When it comes to cognitive skills, child development researchers want to know every element that promotes it. Turns out, one of those elements is…dad! A study found that fathers who are highly involved during the first few months of their child’s life can make a major impact on their baby’s cognitive development.
Summary of the Study
King’s College London and Oxford University researchers wanted to find out what would happen to a baby’s cognitive growth when dad was involved and engaged, specifically during the first few months of life. The study included 128 dads and their 3-month-old babies. The researchers recorded and studied a series of videos of the fathers playing (without toys) with their 3-month-old babies. They brought the participants back in to assess the child’s cognitive abilities at age 24 months.
Using a standardized mental developmental test (Bayley’s Scale) the researchers gave the 2-year-olds scores based on various tasks, such as identifying colors and shapes. Results showed a positive correlation between fathers with a deep degree of involvement and their children’s high scores. Results also showed that dads who had positive outlooks on life were more likely to have children that scored well. In addition, the scoring showed no difference between boys or girls, squashing the old idea that boys benefit from a father’s engagement more than girls do.
Dr. Vaheshta Sethna, from the Institute of Psychiatry, Psychology & Neuroscience at King’s College London, explained that the study also showed that “children interacting with sensitive, calm, and less anxious fathers during a book session at the age of 2 showed better cognitive development, including attention, problem-solving, language and social skills.” This points to how powerful a father’s influence can be when he’s not only actively involved but also using positive words and emotions with his child during the infancy stage.
Takeaways from the Study
The message is clear!

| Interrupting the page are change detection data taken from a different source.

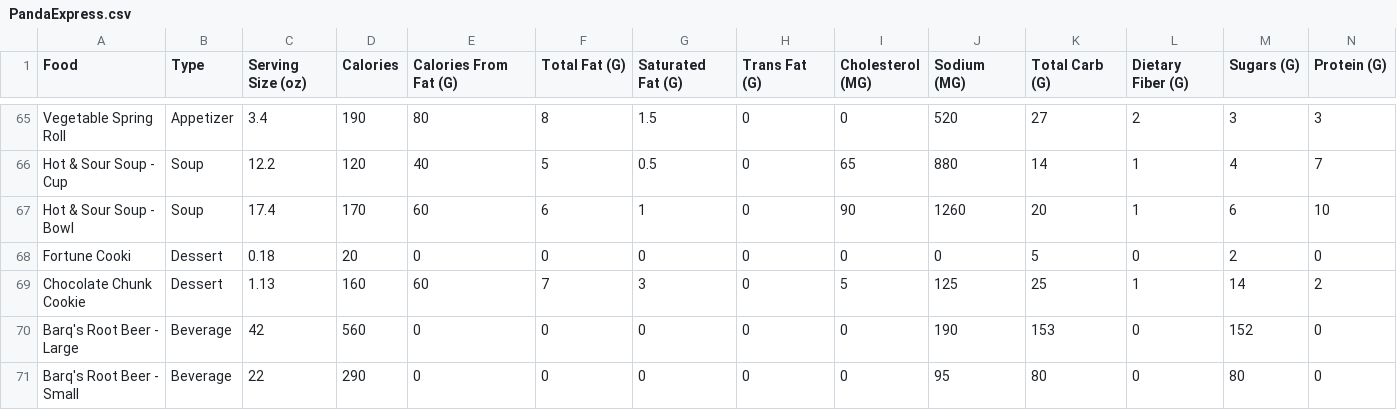
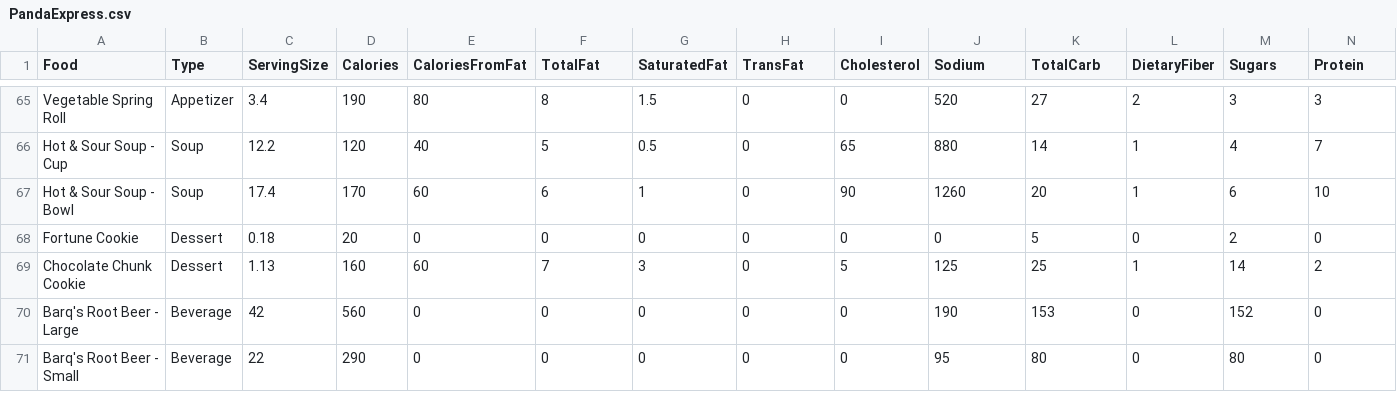
Before and after one commit to trarocha/BonHacketit, a CSV file: PandaExpress.csv, drawn as a sheet; only a part is shown, gaps mark what is left out; the diff names each change by its address in the sheet, - before the commit and + after, or states it on an @@ line.

Commit message:
Updated column names. Implemented sort by feature.

```diff
--- a/PandaExpress.csv
+++ b/PandaExpress.csv
-C1: Serving Size (oz)
+C1: ServingSize
-E1: Calories From Fat (G)
+E1: CaloriesFromFat
-F1: Total Fat (G)
+F1: TotalFat
-G1: Saturated Fat (G)
+G1: SaturatedFat
-H1: Trans Fat (G)
+H1: TransFat
-I1: Cholesterol (MG)
+I1: Cholesterol
-J1: Sodium (MG)
+J1: Sodium
-K1: Total Carb (G)
+K1: TotalCarb
-L1: Dietary Fiber (G)
+L1: DietaryFiber
-M1: Sugars (G)
+M1: Sugars
-N1: Protein (G)
+N1: Protein
-A68 (Food): Fortune Cooki
+A68 (Food): Fortune Cookie
```
Also changed, not shown: 1 other file.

Dads who embrace fatherhood and become actively involved, specifically during the first few months of life, are providing significant developmental benefits to their young children. The results of this study:
- Highlight the positive impact active dads have on cognitive functioning.
- Present the importance of dads expressing positive outlooks, sensitivity, calmness, patience, and compassion with their children.
- Show that both boys and girls equally receive these cognitive benefits from dad.
- Emphasize the vital role dads play in the infancy stage.
That last bullet point is particularly important, because it challenges conventional ideas of the family dynamic. Traditionally, it wasn’t uncommon for fathers to step back during infancy, while mothers took the wheel. But studies like these explore a different approach. Other research also shows that dads being highly involved after baby’s birth is good for the parental partnership – so it’s a win-win for everyone involved!
Tips for Dads
Here are a few tips for dads who want to be more involved.
- Learn your baby’s cues and routines
- Understand their states of consciousness
- Read/talk/sing to your baby, even if they’re too young to understand the words
- Be involved in daily care, such as feedings and bath time
- Aim for positive emotional interactions
Although more research is needed, this study explores and shines a light on the unique relationship between fathers and babies.